++++ SUPPLIED INFORMATION ++++

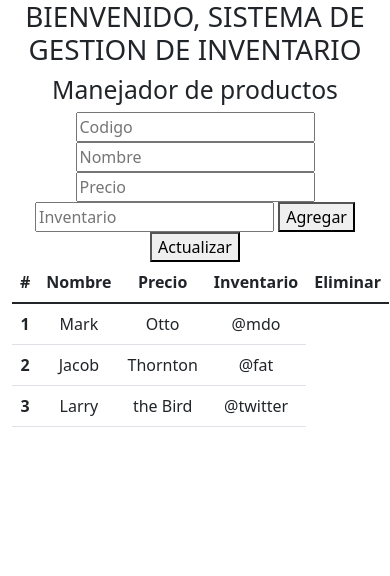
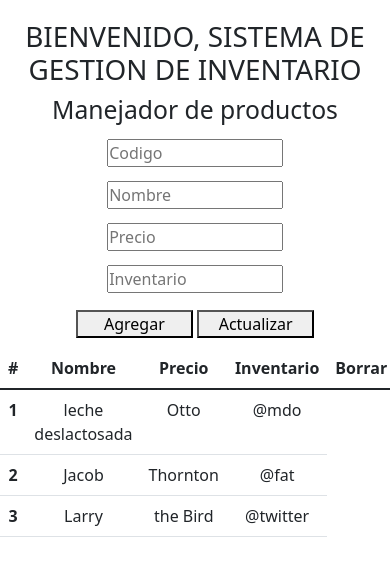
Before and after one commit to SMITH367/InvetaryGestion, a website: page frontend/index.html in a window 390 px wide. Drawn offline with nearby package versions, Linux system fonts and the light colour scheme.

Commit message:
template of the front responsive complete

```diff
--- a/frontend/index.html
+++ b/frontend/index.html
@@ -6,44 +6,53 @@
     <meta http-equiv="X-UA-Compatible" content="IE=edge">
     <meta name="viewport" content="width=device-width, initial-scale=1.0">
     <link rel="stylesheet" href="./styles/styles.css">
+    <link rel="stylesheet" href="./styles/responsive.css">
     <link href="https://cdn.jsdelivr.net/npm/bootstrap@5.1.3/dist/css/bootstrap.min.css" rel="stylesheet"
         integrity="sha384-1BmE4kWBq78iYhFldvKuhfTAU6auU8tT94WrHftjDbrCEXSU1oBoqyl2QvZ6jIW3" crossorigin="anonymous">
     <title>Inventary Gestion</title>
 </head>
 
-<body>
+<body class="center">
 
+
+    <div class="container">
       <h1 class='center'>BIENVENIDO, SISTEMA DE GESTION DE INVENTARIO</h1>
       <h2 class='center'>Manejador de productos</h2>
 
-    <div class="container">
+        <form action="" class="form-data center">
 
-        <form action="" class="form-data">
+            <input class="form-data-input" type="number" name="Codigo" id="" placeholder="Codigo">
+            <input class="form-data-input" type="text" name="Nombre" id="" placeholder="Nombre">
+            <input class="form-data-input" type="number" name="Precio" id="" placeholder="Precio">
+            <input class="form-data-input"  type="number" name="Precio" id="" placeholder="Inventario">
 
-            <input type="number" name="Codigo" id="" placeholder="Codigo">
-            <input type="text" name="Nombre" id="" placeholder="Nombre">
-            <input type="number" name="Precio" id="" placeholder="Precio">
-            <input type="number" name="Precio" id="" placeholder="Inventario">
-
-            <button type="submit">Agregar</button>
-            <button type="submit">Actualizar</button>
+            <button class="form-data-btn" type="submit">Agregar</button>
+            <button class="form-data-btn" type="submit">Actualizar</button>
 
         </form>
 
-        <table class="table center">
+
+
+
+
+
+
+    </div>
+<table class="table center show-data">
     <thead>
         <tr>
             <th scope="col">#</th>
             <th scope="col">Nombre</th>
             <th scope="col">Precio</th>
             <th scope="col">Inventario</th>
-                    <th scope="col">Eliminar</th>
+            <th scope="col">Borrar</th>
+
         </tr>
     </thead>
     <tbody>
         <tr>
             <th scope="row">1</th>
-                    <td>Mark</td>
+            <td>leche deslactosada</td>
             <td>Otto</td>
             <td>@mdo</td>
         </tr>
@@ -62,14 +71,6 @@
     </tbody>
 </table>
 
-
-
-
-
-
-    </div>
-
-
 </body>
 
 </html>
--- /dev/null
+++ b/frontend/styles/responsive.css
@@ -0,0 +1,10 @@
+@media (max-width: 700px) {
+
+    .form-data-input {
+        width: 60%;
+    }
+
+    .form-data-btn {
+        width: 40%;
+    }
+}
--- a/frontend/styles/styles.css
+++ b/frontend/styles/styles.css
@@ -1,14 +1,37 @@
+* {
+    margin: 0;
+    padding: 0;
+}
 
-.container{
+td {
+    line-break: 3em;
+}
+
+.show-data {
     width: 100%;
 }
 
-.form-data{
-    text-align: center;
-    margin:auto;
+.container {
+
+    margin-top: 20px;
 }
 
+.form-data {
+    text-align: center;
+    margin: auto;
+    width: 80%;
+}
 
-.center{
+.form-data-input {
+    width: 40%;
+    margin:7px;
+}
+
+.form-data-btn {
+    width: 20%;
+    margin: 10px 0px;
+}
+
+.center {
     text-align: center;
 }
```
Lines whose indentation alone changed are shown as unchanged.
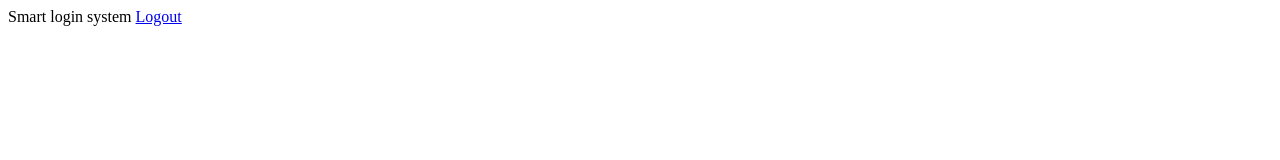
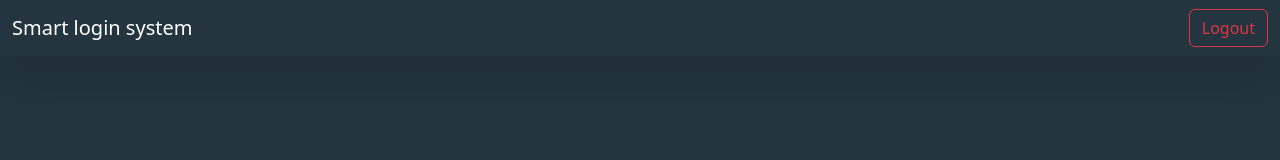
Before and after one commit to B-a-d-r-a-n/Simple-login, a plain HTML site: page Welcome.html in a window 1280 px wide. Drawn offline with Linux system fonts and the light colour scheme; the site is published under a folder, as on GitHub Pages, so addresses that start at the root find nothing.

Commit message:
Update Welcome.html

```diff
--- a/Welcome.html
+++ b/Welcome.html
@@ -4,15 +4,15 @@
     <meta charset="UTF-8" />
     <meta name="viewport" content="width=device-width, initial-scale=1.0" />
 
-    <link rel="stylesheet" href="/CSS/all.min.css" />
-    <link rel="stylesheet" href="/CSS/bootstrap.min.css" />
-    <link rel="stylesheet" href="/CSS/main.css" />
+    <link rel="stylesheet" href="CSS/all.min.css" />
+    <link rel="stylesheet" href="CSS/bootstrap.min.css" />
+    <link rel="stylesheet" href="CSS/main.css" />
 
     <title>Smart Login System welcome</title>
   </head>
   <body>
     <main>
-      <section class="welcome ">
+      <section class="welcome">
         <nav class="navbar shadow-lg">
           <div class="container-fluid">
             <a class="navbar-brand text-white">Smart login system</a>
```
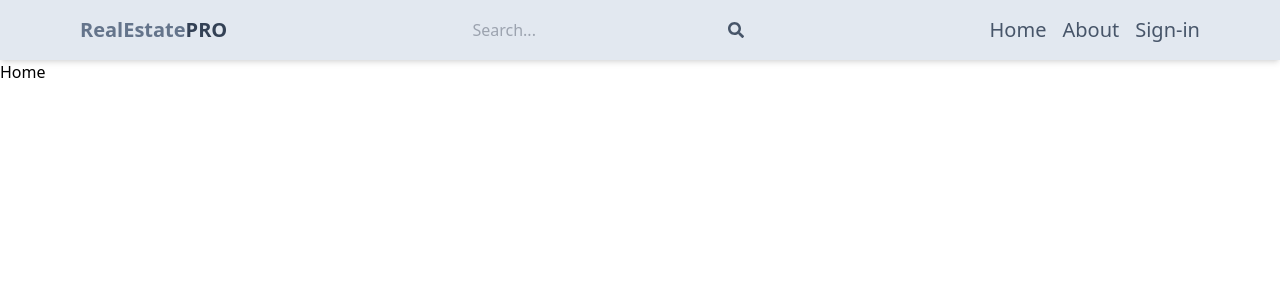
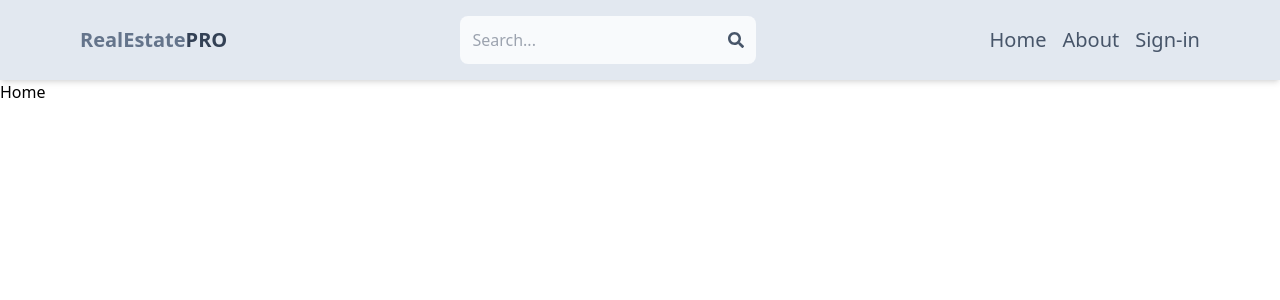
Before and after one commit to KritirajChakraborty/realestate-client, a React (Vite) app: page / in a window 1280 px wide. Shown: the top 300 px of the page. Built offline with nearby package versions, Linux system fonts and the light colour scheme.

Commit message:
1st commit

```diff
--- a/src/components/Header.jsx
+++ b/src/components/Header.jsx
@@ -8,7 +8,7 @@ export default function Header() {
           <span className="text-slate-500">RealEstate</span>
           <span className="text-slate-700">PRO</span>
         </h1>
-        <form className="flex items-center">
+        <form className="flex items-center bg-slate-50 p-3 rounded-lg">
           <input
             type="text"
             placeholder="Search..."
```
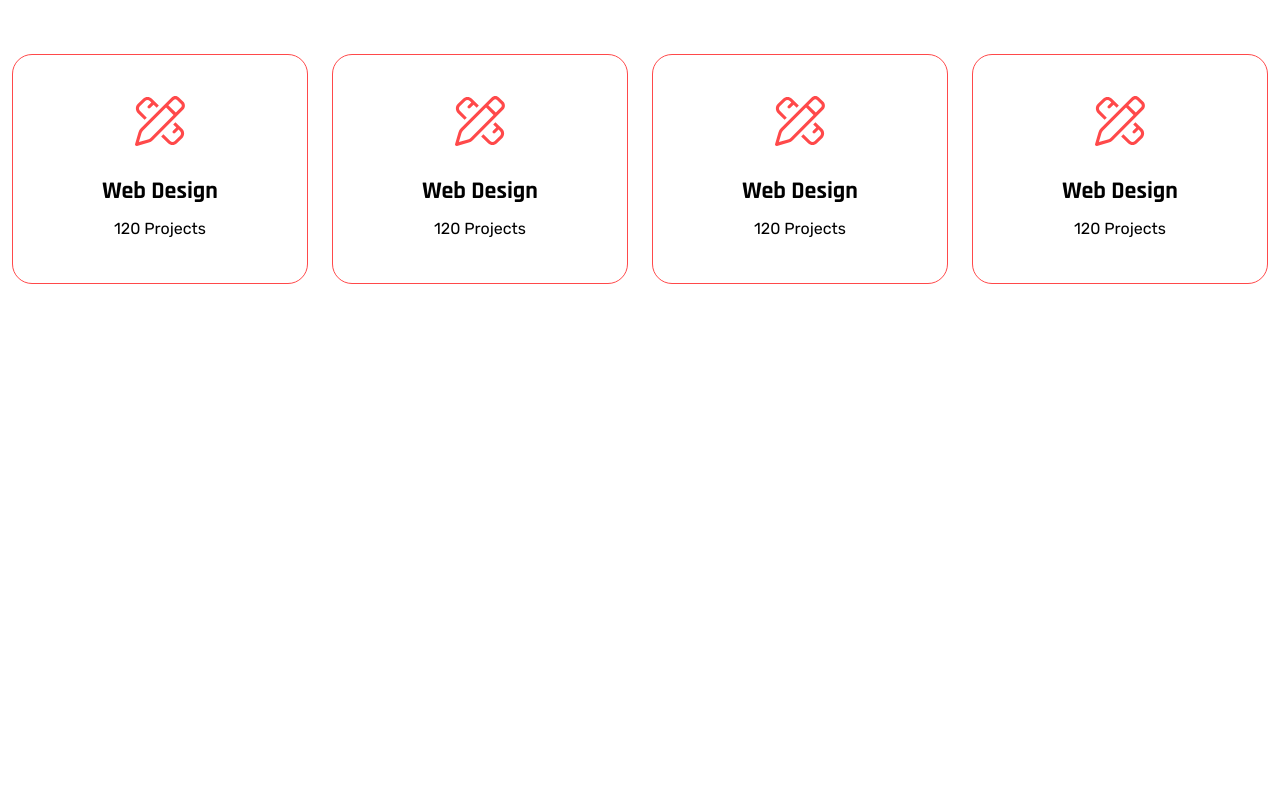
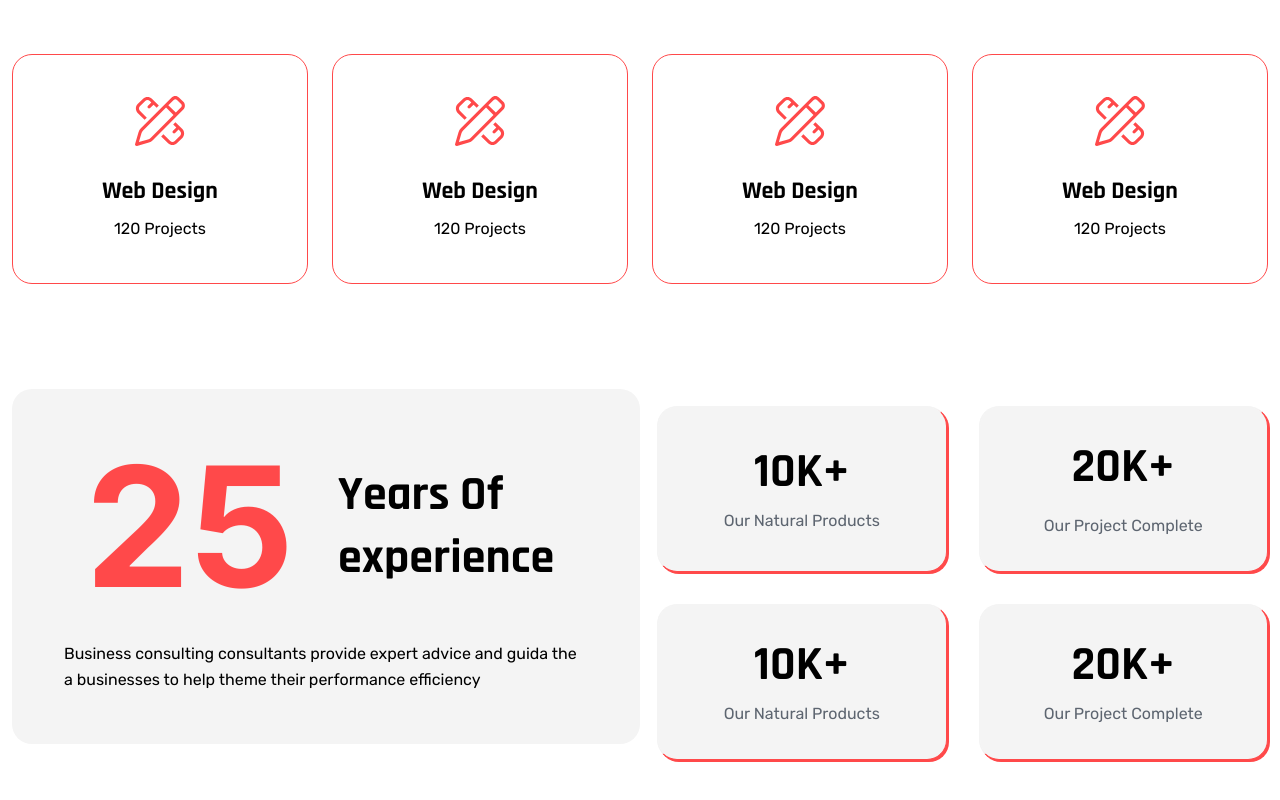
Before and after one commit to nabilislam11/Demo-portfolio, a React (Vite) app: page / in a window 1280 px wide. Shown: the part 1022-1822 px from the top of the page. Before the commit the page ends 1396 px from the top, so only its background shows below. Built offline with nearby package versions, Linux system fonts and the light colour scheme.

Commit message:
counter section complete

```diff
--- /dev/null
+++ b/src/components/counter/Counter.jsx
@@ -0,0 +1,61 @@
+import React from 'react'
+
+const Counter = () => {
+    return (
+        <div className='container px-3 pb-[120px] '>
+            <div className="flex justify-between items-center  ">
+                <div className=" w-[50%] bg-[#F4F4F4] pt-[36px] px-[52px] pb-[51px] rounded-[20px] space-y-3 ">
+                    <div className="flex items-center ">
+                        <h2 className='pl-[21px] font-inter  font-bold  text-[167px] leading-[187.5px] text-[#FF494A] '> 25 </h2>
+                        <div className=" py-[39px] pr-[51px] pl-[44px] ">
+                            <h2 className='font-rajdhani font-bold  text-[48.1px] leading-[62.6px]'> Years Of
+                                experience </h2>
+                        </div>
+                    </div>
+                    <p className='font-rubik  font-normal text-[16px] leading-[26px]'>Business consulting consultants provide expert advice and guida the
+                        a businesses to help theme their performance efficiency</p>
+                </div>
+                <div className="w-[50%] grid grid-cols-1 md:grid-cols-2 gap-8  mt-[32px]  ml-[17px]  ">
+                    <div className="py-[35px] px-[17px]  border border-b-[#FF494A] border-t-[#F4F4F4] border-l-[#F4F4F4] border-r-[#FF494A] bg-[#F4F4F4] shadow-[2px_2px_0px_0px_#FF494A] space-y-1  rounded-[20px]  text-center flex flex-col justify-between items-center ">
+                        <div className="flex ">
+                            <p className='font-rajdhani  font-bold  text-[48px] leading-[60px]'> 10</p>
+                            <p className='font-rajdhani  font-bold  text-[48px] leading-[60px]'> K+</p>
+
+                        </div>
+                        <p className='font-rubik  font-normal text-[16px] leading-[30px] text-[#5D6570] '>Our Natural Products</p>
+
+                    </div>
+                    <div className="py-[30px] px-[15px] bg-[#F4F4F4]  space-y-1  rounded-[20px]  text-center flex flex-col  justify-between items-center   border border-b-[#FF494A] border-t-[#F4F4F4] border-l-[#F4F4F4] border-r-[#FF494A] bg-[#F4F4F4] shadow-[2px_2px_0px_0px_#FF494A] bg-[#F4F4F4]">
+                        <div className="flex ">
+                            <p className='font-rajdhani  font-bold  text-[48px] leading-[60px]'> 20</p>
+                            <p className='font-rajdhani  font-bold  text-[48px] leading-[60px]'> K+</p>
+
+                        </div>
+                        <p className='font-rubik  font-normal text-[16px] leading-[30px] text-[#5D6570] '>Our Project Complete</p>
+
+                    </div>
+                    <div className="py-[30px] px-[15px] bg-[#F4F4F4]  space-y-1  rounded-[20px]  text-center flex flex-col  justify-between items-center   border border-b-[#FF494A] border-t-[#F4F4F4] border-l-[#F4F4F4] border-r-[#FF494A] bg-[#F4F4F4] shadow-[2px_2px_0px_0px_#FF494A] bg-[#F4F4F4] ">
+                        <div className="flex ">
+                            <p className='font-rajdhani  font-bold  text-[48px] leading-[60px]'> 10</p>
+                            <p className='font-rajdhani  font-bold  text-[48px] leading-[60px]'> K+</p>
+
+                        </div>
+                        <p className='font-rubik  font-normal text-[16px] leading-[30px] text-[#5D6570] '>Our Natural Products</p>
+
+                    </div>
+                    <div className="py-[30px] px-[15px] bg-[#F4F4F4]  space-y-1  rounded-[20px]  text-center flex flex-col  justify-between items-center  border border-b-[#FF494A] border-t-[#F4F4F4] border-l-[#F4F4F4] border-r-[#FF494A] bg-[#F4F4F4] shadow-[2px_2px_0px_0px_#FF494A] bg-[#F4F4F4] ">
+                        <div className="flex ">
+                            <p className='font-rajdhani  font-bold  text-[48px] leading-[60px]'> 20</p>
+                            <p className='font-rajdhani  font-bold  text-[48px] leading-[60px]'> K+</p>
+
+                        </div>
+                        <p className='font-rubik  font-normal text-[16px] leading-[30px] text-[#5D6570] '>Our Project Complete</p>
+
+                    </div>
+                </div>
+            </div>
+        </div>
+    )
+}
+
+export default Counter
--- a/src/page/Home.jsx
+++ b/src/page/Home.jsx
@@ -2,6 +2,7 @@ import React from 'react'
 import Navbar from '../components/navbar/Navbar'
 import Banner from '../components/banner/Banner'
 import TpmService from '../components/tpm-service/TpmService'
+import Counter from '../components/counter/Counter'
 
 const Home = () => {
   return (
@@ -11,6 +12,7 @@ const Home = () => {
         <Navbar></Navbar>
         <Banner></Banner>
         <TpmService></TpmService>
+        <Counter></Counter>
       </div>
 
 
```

++++

WORK REQUEST
What is the number of lines in the data above that include the word "scope"? Answer with that number only.

SOLUTION
7